“I would love to see him tell the American people ... all the things in the bill will go down the tubes because he has this ill-conceived notion,” Mr. Goodling said at the same news conference where Sen. Ashcroft spoke.
Amid the rancor, some discussion of a compromise emerged, but none of the talk was significant enough to signal a deal on the horizon.
On Sept. 11, with the administration’s blessing, the Senate voted 88-12 to give the National Assessment Governing Board full authority over the development of Mr. Clinton’s proposed voluntary new tests of 4th grade reading and 8th grade math.
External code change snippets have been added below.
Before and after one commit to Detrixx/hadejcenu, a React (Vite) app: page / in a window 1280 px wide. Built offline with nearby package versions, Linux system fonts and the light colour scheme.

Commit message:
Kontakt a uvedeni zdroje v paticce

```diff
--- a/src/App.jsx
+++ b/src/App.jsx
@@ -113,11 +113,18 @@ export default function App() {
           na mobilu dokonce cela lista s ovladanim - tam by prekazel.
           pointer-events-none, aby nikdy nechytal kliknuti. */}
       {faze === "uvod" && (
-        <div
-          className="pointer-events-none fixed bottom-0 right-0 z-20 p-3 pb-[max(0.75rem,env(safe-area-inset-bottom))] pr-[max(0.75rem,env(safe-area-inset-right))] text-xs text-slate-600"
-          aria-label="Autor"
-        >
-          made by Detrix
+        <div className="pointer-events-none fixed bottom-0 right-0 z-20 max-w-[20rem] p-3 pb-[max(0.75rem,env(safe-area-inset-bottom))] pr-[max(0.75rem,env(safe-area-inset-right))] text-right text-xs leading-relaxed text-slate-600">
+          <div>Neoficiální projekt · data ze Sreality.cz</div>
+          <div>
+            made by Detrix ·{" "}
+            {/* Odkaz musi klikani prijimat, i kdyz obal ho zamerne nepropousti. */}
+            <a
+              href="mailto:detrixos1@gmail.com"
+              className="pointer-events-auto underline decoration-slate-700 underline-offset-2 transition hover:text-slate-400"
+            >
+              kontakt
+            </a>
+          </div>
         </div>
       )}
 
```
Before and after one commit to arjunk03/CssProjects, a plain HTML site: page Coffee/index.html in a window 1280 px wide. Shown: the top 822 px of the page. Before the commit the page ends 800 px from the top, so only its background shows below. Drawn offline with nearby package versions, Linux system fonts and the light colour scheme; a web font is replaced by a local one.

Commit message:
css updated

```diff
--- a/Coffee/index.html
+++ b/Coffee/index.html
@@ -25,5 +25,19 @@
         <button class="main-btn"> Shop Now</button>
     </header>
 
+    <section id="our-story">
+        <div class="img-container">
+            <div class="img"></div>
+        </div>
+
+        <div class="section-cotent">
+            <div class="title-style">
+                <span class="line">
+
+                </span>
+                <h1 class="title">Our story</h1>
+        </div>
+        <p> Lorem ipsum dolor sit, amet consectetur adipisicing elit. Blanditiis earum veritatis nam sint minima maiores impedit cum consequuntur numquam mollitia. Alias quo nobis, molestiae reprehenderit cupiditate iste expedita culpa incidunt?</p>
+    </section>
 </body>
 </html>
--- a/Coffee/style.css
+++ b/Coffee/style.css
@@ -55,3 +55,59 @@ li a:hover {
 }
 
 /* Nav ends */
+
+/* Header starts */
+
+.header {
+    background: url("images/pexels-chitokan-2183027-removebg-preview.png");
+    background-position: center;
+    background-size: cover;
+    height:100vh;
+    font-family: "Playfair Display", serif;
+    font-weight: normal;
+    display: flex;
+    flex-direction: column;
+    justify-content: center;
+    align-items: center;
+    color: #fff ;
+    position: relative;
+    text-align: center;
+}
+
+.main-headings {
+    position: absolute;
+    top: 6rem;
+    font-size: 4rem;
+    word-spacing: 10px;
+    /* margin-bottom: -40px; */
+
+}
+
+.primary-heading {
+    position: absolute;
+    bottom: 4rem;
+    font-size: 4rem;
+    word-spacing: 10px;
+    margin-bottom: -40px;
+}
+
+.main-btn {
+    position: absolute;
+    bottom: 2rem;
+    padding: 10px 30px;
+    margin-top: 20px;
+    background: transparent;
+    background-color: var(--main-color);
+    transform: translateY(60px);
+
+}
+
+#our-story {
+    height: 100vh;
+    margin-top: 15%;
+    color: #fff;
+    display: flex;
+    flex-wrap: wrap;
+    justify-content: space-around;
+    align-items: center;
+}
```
The vote later changed to 87-13. The next week, the House voted 295-125 to deny the Education Department the authority to spend any money on the tests.
Both amendments are attached to a bill appropriating money for the departments of Education, Labor, and Health and Human Services for fiscal 1998, which began Oct. 1.
The Education Department has ordered its contractors to stop work on the test until Congress settles the issue. (“Riley Delays National Tests’ Development,” Oct. 1, 1997.)
At a bicameral conference committee meeting called early last week to discuss House and Senate differences on testing and funding issues, Sen. Slade Gorton, R-Wash., suggested that Congress appropriate money so test publishers could revise existing tests to give the national comparisons Mr. Clinton wants. “Perhaps a middle ground might be ... allowing a modest amount of money for the use of tests that are valid already,” Mr. Gorton said Oct. 7.
House Republicans at the meeting indicated that they might be interested in that approach. But the Education Department’s No. 2 official sounded skeptical in an interview. To win Mr. Clinton over, a deal would need to create tests assessing students’ achievement as compared against the standards set in the National Assessment of Educational Progress, the existing federally sponsored testing program, said Marshall S. Smith, the acting deputy secretary of education. It also would need to promise to release test questions to the public after students take them, which would require new tests to be written every year.
“The test the president is advocating will do a lot of things other tests don’t do,” Mr. Smith said in an interview.
Mr. Goodling, for his part, offered a slight concession: “Cancel the contract [with test publishers to write the test] and we can deliberate next year,” when Congress is due to reauthorize NAEP, he told reporters after the Oct. 9 news conference.
That deal is unlikely to get the administration’s backing because Mr. Clinton wants assessments ready for the spring of 1999. Contractors need to do a year of field and pilot testing first.
The issue must be settled by Oct. 23, unless Congress and Mr. Clinton extend a measure temporarily funding programs for which final fiscal 1998 appropriations bills have not been approved.
House Majority Leader Dick Armey, R-Texas, said last week that Congress may push the deadline back two more weeks.
With Congress out of session this week, another extension appears inevitable.
While testing was the main point of contention last week, Mr. Goodling and the administration were at odds over the reading bill as well. A bill Mr. Goodling prepared for his committee to consider included tutorial-assistance grants for struggling elementary school students.
“It’s close to vouchers, and it’s impossible to administer,” Mr. Smith said. “It’s not necessary” to have grants for tutoring for the reading program to work, he said.
But Mr. Goodling maintained that Democrats would support his bill. “It’s pretty tough to walk away from those type of programs for people who need it the most,” he said.